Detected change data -
^^^^

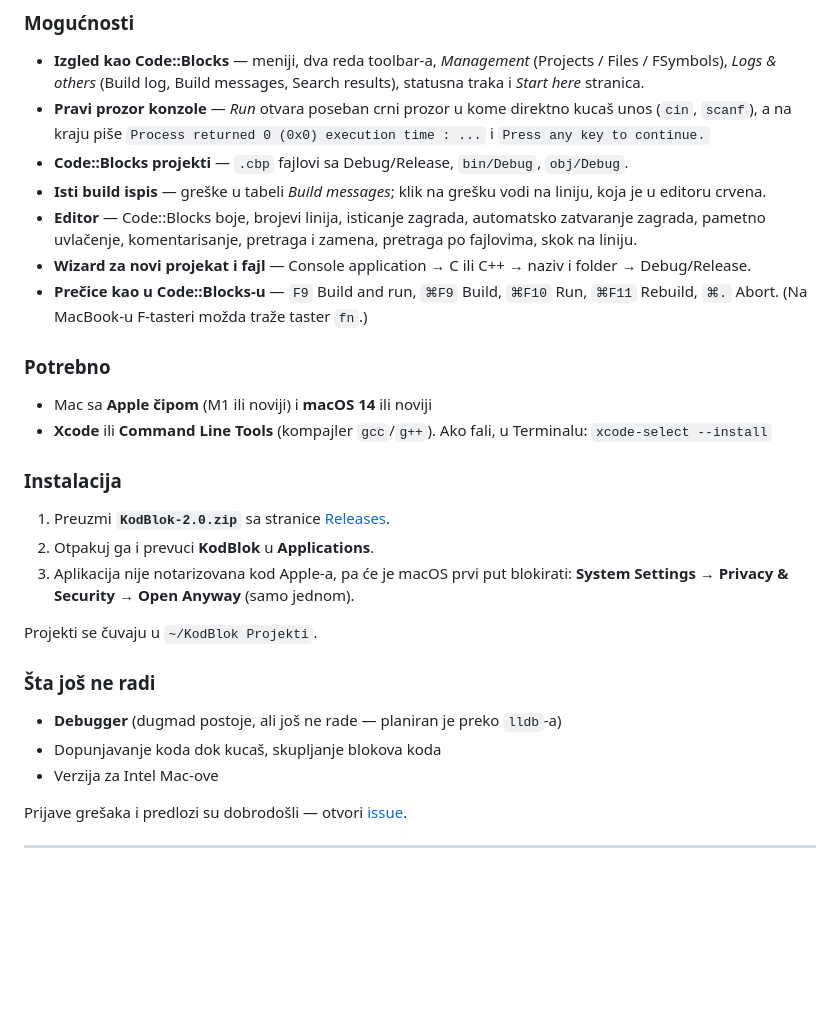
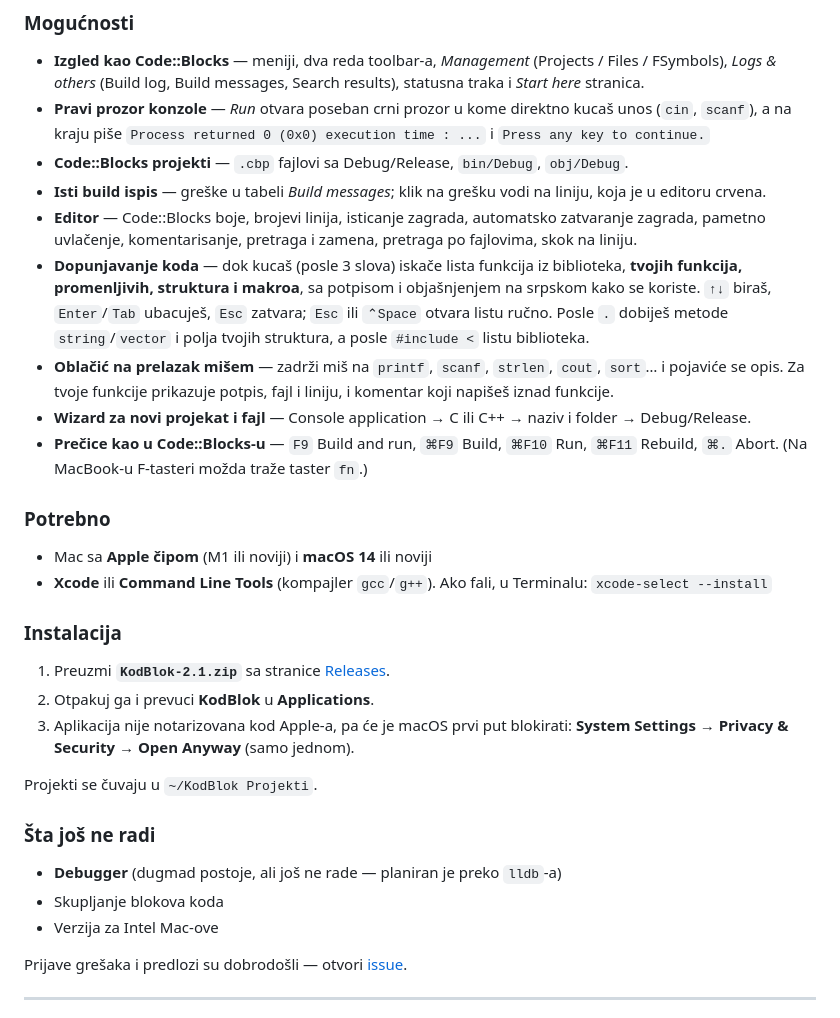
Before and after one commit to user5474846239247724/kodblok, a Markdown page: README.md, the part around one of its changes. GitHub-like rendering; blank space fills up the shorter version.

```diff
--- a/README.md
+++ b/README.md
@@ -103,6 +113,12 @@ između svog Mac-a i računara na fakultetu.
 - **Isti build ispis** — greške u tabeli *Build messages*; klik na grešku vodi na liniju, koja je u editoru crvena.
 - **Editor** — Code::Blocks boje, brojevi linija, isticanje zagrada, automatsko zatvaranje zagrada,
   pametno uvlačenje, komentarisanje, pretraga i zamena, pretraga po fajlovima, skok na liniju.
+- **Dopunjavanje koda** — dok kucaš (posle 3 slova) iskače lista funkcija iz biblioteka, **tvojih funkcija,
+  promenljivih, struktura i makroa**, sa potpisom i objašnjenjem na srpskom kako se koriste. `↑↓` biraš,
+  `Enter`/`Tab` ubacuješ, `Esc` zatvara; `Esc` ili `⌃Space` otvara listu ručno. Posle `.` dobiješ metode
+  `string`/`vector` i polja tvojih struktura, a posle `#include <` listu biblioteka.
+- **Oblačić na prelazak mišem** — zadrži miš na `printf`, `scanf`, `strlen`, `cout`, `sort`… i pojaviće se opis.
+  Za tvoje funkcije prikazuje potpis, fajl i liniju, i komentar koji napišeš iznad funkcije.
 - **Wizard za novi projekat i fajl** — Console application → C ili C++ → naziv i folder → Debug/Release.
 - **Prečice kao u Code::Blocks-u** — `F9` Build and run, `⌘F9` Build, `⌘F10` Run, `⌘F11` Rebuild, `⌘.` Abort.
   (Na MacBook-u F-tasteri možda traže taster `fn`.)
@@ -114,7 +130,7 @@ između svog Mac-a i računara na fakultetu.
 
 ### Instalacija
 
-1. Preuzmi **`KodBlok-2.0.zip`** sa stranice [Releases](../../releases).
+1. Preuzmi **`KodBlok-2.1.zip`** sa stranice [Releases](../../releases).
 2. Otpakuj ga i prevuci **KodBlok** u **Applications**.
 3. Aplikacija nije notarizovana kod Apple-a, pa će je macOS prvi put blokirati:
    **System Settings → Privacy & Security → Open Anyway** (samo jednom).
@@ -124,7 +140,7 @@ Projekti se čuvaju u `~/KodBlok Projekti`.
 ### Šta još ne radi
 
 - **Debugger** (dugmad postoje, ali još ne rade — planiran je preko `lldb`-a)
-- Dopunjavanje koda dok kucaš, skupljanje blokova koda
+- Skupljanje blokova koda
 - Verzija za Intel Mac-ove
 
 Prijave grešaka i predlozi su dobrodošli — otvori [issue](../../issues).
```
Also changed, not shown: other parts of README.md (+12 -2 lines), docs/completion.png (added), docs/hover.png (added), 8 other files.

^^^^

Work request -
Send back the entries above exactly. Skip the images.

Exercise answer -
Before and after one commit to user5474846239247724/kodblok, a Markdown page: README.md, the part around one of its changes. GitHub-like rendering; blank space fills up the shorter version.

```diff
--- a/README.md
+++ b/README.md
@@ -103,6 +113,12 @@ između svog Mac-a i računara na fakultetu.
 - **Isti build ispis** — greške u tabeli *Build messages*; klik na grešku vodi na liniju, koja je u editoru crvena.
 - **Editor** — Code::Blocks boje, brojevi linija, isticanje zagrada, automatsko zatvaranje zagrada,
   pametno uvlačenje, komentarisanje, pretraga i zamena, pretraga po fajlovima, skok na liniju.
+- **Dopunjavanje koda** — dok kucaš (posle 3 slova) iskače lista funkcija iz biblioteka, **tvojih funkcija,
+  promenljivih, struktura i makroa**, sa potpisom i objašnjenjem na srpskom kako se koriste. `↑↓` biraš,
+  `Enter`/`Tab` ubacuješ, `Esc` zatvara; `Esc` ili `⌃Space` otvara listu ručno. Posle `.` dobiješ metode
+  `string`/`vector` i polja tvojih struktura, a posle `#include <` listu biblioteka.
+- **Oblačić na prelazak mišem** — zadrži miš na `printf`, `scanf`, `strlen`, `cout`, `sort`… i pojaviće se opis.
+  Za tvoje funkcije prikazuje potpis, fajl i liniju, i komentar koji napišeš iznad funkcije.
 - **Wizard za novi projekat i fajl** — Console application → C ili C++ → naziv i folder → Debug/Release.
 - **Prečice kao u Code::Blocks-u** — `F9` Build and run, `⌘F9` Build, `⌘F10` Run, `⌘F11` Rebuild, `⌘.` Abort.
   (Na MacBook-u F-tasteri možda traže taster `fn`.)
@@ -114,7 +130,7 @@ između svog Mac-a i računara na fakultetu.
 
 ### Instalacija
 
-1. Preuzmi **`KodBlok-2.0.zip`** sa stranice [Releases](../../releases).
+1. Preuzmi **`KodBlok-2.1.zip`** sa stranice [Releases](../../releases).
 2. Otpakuj ga i prevuci **KodBlok** u **Applications**.
 3. Aplikacija nije notarizovana kod Apple-a, pa će je macOS prvi put blokirati:
    **System Settings → Privacy & Security → Open Anyway** (samo jednom).
@@ -124,7 +140,7 @@ Projekti se čuvaju u `~/KodBlok Projekti`.
 ### Šta još ne radi
 
 - **Debugger** (dugmad postoje, ali još ne rade — planiran je preko `lldb`-a)
-- Dopunjavanje koda dok kucaš, skupljanje blokova koda
+- Skupljanje blokova koda
 - Verzija za Intel Mac-ove
 
 Prijave grešaka i predlozi su dobrodošli — otvori [issue](../../issues).
```
Also changed, not shown: other parts of README.md (+12 -2 lines), docs/completion.png (added), docs/hover.png (added), 8 other files.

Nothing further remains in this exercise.